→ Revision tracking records

== Segment start ==

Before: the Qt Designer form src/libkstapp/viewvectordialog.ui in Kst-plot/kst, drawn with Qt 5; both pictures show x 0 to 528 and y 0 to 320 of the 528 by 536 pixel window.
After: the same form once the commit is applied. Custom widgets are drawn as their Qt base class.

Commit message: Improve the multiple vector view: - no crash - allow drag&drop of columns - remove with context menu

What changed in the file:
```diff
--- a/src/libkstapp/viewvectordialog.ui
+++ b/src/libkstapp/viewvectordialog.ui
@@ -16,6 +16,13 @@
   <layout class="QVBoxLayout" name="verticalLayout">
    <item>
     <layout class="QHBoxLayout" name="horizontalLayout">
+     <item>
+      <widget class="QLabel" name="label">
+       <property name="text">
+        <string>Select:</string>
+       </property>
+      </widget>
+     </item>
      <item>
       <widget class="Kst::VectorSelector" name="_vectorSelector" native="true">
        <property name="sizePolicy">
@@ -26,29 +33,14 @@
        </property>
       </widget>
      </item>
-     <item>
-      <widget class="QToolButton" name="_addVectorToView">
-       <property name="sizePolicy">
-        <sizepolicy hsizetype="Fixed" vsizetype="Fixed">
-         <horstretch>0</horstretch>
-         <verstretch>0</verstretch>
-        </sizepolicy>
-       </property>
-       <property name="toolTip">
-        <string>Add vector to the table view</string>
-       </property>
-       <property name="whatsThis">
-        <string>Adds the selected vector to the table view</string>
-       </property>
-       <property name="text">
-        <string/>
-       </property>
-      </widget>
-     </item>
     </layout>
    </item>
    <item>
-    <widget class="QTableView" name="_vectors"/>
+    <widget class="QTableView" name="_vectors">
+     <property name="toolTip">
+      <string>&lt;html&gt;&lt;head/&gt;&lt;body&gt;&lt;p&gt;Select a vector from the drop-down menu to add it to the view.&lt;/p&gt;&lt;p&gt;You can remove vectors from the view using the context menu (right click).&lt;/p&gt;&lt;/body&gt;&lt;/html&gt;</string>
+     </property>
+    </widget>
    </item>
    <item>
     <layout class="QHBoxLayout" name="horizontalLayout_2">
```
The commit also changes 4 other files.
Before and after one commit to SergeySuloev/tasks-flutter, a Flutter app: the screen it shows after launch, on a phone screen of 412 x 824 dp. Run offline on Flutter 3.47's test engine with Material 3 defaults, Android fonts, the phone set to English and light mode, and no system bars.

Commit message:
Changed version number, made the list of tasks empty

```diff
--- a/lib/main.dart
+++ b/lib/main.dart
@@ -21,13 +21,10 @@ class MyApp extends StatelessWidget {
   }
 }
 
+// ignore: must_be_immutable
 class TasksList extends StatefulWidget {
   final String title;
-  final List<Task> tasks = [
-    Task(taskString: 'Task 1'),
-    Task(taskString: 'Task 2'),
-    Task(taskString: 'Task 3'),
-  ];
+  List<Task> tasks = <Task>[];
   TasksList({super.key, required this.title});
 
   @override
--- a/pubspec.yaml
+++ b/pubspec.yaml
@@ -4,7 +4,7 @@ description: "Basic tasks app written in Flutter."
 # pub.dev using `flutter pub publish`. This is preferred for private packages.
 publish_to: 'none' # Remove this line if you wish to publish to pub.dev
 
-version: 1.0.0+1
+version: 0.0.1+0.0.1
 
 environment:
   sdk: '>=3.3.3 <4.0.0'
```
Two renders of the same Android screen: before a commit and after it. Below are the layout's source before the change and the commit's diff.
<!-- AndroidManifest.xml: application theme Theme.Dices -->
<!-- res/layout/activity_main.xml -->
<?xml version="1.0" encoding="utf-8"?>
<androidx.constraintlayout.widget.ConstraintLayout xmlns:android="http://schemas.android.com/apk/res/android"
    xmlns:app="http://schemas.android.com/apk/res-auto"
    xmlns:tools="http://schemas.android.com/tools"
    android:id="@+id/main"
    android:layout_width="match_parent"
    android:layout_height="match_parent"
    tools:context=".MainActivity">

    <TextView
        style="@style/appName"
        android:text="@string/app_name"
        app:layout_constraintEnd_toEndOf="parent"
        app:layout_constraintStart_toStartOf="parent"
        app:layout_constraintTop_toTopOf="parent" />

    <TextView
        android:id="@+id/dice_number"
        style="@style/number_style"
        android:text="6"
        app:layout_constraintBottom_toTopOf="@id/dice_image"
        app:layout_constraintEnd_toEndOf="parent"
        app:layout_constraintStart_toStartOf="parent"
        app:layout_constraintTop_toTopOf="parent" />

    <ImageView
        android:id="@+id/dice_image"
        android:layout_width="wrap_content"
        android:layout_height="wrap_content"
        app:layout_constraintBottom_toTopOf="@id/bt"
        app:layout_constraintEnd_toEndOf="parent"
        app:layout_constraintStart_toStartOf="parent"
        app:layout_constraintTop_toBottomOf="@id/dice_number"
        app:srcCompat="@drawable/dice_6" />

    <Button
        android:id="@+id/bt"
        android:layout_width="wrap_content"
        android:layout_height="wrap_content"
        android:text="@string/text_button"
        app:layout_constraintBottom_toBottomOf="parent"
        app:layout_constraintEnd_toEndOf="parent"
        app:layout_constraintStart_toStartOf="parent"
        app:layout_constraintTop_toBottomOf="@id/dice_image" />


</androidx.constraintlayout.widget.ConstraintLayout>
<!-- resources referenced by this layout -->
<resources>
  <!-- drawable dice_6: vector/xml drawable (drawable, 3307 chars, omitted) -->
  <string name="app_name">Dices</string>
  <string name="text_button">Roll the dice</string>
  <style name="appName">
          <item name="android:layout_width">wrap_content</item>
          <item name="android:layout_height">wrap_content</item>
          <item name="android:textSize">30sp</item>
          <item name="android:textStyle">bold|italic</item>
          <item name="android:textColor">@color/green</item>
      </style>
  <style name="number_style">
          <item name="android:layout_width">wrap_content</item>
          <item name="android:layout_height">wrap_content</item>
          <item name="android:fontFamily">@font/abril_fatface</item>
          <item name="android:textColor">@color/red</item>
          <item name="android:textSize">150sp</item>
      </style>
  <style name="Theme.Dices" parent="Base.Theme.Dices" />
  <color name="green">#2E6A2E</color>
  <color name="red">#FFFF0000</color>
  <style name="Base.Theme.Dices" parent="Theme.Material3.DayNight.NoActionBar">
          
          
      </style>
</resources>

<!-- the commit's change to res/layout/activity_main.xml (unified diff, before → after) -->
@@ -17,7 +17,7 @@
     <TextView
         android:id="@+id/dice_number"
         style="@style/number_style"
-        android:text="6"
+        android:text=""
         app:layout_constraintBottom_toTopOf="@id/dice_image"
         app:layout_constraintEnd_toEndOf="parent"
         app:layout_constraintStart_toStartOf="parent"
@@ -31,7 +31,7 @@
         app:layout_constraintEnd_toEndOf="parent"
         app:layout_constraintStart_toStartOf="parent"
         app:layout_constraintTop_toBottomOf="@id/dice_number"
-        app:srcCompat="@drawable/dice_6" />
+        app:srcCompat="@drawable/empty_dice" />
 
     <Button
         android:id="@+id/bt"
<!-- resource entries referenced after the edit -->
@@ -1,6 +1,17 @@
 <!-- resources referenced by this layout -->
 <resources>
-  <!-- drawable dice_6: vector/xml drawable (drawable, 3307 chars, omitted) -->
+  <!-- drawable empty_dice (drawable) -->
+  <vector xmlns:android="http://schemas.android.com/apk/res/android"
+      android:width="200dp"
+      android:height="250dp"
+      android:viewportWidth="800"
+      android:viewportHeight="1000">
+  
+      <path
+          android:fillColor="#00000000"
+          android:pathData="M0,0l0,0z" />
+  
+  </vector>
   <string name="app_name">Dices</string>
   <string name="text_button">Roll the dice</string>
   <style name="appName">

== Segment end ==

→ Work required
To complete the exercise, print all of the entries exactly.

→ Result
Before: the Qt Designer form src/libkstapp/viewvectordialog.ui in Kst-plot/kst, drawn with Qt 5; both pictures show x 0 to 528 and y 0 to 320 of the 528 by 536 pixel window.
After: the same form once the commit is applied. Custom widgets are drawn as their Qt base class.

Commit message: Improve the multiple vector view: - no crash - allow drag&drop of columns - remove with context menu

What changed in the file:
```diff
--- a/src/libkstapp/viewvectordialog.ui
+++ b/src/libkstapp/viewvectordialog.ui
@@ -16,6 +16,13 @@
   <layout class="QVBoxLayout" name="verticalLayout">
    <item>
     <layout class="QHBoxLayout" name="horizontalLayout">
+     <item>
+      <widget class="QLabel" name="label">
+       <property name="text">
+        <string>Select:</string>
+       </property>
+      </widget>
+     </item>
      <item>
       <widget class="Kst::VectorSelector" name="_vectorSelector" native="true">
        <property name="sizePolicy">
@@ -26,29 +33,14 @@
        </property>
       </widget>
      </item>
-     <item>
-      <widget class="QToolButton" name="_addVectorToView">
-       <property name="sizePolicy">
-        <sizepolicy hsizetype="Fixed" vsizetype="Fixed">
-         <horstretch>0</horstretch>
-         <verstretch>0</verstretch>
-        </sizepolicy>
-       </property>
-       <property name="toolTip">
-        <string>Add vector to the table view</string>
-       </property>
-       <property name="whatsThis">
-        <string>Adds the selected vector to the table view</string>
-       </property>
-       <property name="text">
-        <string/>
-       </property>
-      </widget>
-     </item>
     </layout>
    </item>
    <item>
-    <widget class="QTableView" name="_vectors"/>
+    <widget class="QTableView" name="_vectors">
+     <property name="toolTip">
+      <string>&lt;html&gt;&lt;head/&gt;&lt;body&gt;&lt;p&gt;Select a vector from the drop-down menu to add it to the view.&lt;/p&gt;&lt;p&gt;You can remove vectors from the view using the context menu (right click).&lt;/p&gt;&lt;/body&gt;&lt;/html&gt;</string>
+     </property>
+    </widget>
    </item>
    <item>
     <layout class="QHBoxLayout" name="horizontalLayout_2">
```
The commit also changes 4 other files.
Before and after one commit to SergeySuloev/tasks-flutter, a Flutter app: the screen it shows after launch, on a phone screen of 412 x 824 dp. Run offline on Flutter 3.47's test engine with Material 3 defaults, Android fonts, the phone set to English and light mode, and no system bars.

Commit message:
Changed version number, made the list of tasks empty

```diff
--- a/lib/main.dart
+++ b/lib/main.dart
@@ -21,13 +21,10 @@ class MyApp extends StatelessWidget {
   }
 }
 
+// ignore: must_be_immutable
 class TasksList extends StatefulWidget {
   final String title;
-  final List<Task> tasks = [
-    Task(taskString: 'Task 1'),
-    Task(taskString: 'Task 2'),
-    Task(taskString: 'Task 3'),
-  ];
+  List<Task> tasks = <Task>[];
   TasksList({super.key, required this.title});
 
   @override
--- a/pubspec.yaml
+++ b/pubspec.yaml
@@ -4,7 +4,7 @@ description: "Basic tasks app written in Flutter."
 # pub.dev using `flutter pub publish`. This is preferred for private packages.
 publish_to: 'none' # Remove this line if you wish to publish to pub.dev
 
-version: 1.0.0+1
+version: 0.0.1+0.0.1
 
 environment:
   sdk: '>=3.3.3 <4.0.0'
```
Two renders of the same Android screen: before a commit and after it. Below are the layout's source before the change and the commit's diff.
<!-- AndroidManifest.xml: application theme Theme.Dices -->
<!-- res/layout/activity_main.xml -->
<?xml version="1.0" encoding="utf-8"?>
<androidx.constraintlayout.widget.ConstraintLayout xmlns:android="http://schemas.android.com/apk/res/android"
    xmlns:app="http://schemas.android.com/apk/res-auto"
    xmlns:tools="http://schemas.android.com/tools"
    android:id="@+id/main"
    android:layout_width="match_parent"
    android:layout_height="match_parent"
    tools:context=".MainActivity">

    <TextView
        style="@style/appName"
        android:text="@string/app_name"
        app:layout_constraintEnd_toEndOf="parent"
        app:layout_constraintStart_toStartOf="parent"
        app:layout_constraintTop_toTopOf="parent" />

    <TextView
        android:id="@+id/dice_number"
        style="@style/number_style"
        android:text="6"
        app:layout_constraintBottom_toTopOf="@id/dice_image"
        app:layout_constraintEnd_toEndOf="parent"
        app:layout_constraintStart_toStartOf="parent"
        app:layout_constraintTop_toTopOf="parent" />

    <ImageView
        android:id="@+id/dice_image"
        android:layout_width="wrap_content"
        android:layout_height="wrap_content"
        app:layout_constraintBottom_toTopOf="@id/bt"
        app:layout_constraintEnd_toEndOf="parent"
        app:layout_constraintStart_toStartOf="parent"
        app:layout_constraintTop_toBottomOf="@id/dice_number"
        app:srcCompat="@drawable/dice_6" />

    <Button
        android:id="@+id/bt"
        android:layout_width="wrap_content"
        android:layout_height="wrap_content"
        android:text="@string/text_button"
        app:layout_constraintBottom_toBottomOf="parent"
        app:layout_constraintEnd_toEndOf="parent"
        app:layout_constraintStart_toStartOf="parent"
        app:layout_constraintTop_toBottomOf="@id/dice_image" />


</androidx.constraintlayout.widget.ConstraintLayout>
<!-- resources referenced by this layout -->
<resources>
  <!-- drawable dice_6: vector/xml drawable (drawable, 3307 chars, omitted) -->
  <string name="app_name">Dices</string>
  <string name="text_button">Roll the dice</string>
  <style name="appName">
          <item name="android:layout_width">wrap_content</item>
          <item name="android:layout_height">wrap_content</item>
          <item name="android:textSize">30sp</item>
          <item name="android:textStyle">bold|italic</item>
          <item name="android:textColor">@color/green</item>
      </style>
  <style name="number_style">
          <item name="android:layout_width">wrap_content</item>
          <item name="android:layout_height">wrap_content</item>
          <item name="android:fontFamily">@font/abril_fatface</item>
          <item name="android:textColor">@color/red</item>
          <item name="android:textSize">150sp</item>
      </style>
  <style name="Theme.Dices" parent="Base.Theme.Dices" />
  <color name="green">#2E6A2E</color>
  <color name="red">#FFFF0000</color>
  <style name="Base.Theme.Dices" parent="Theme.Material3.DayNight.NoActionBar">
          
          
      </style>
</resources>

<!-- the commit's change to res/layout/activity_main.xml (unified diff, before → after) -->
@@ -17,7 +17,7 @@
     <TextView
         android:id="@+id/dice_number"
         style="@style/number_style"
-        android:text="6"
+        android:text=""
         app:layout_constraintBottom_toTopOf="@id/dice_image"
         app:layout_constraintEnd_toEndOf="parent"
         app:layout_constraintStart_toStartOf="parent"
@@ -31,7 +31,7 @@
         app:layout_constraintEnd_toEndOf="parent"
         app:layout_constraintStart_toStartOf="parent"
         app:layout_constraintTop_toBottomOf="@id/dice_number"
-        app:srcCompat="@drawable/dice_6" />
+        app:srcCompat="@drawable/empty_dice" />
 
     <Button
         android:id="@+id/bt"
<!-- resource entries referenced after the edit -->
@@ -1,6 +1,17 @@
 <!-- resources referenced by this layout -->
 <resources>
-  <!-- drawable dice_6: vector/xml drawable (drawable, 3307 chars, omitted) -->
+  <!-- drawable empty_dice (drawable) -->
+  <vector xmlns:android="http://schemas.android.com/apk/res/android"
+      android:width="200dp"
+      android:height="250dp"
+      android:viewportWidth="800"
+      android:viewportHeight="1000">
+  
+      <path
+          android:fillColor="#00000000"
+          android:pathData="M0,0l0,0z" />
+  
+  </vector>
   <string name="app_name">Dices</string>
   <string name="text_button">Roll the dice</string>
   <style name="appName">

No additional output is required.